# WHAT THE EXERCISE ASKS:
The response must restate the data exactly, with nothing left out.

● ● ● ● ●

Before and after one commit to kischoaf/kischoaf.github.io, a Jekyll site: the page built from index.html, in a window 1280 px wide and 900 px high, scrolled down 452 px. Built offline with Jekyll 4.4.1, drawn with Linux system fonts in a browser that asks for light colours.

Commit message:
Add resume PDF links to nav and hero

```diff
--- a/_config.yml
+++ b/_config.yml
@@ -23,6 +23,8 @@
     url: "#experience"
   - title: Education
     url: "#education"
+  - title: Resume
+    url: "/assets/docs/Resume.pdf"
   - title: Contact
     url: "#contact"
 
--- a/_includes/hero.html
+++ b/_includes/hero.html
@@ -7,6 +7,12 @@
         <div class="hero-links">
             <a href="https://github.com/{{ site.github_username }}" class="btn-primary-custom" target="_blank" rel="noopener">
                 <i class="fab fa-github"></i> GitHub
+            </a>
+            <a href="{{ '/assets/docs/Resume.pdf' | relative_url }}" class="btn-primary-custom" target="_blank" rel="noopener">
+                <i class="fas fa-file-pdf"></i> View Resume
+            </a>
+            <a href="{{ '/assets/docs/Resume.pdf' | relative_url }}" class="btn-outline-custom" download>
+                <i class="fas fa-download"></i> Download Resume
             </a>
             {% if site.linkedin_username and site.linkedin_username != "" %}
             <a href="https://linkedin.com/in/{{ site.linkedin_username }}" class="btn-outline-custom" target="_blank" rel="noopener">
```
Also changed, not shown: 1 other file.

● ● ● ● ●

# FINAL ANSWER:
Before and after one commit to kischoaf/kischoaf.github.io, a Jekyll site: the page built from index.html, in a window 1280 px wide and 900 px high, scrolled down 452 px. Built offline with Jekyll 4.4.1, drawn with Linux system fonts in a browser that asks for light colours.

Commit message:
Add resume PDF links to nav and hero

```diff
--- a/_config.yml
+++ b/_config.yml
@@ -23,6 +23,8 @@
     url: "#experience"
   - title: Education
     url: "#education"
+  - title: Resume
+    url: "/assets/docs/Resume.pdf"
   - title: Contact
     url: "#contact"
 
--- a/_includes/hero.html
+++ b/_includes/hero.html
@@ -7,6 +7,12 @@
         <div class="hero-links">
             <a href="https://github.com/{{ site.github_username }}" class="btn-primary-custom" target="_blank" rel="noopener">
                 <i class="fab fa-github"></i> GitHub
+            </a>
+            <a href="{{ '/assets/docs/Resume.pdf' | relative_url }}" class="btn-primary-custom" target="_blank" rel="noopener">
+                <i class="fas fa-file-pdf"></i> View Resume
+            </a>
+            <a href="{{ '/assets/docs/Resume.pdf' | relative_url }}" class="btn-outline-custom" download>
+                <i class="fas fa-download"></i> Download Resume
             </a>
             {% if site.linkedin_username and site.linkedin_username != "" %}
             <a href="https://linkedin.com/in/{{ site.linkedin_username }}" class="btn-outline-custom" target="_blank" rel="noopener">
```
Also changed, not shown: 1 other file.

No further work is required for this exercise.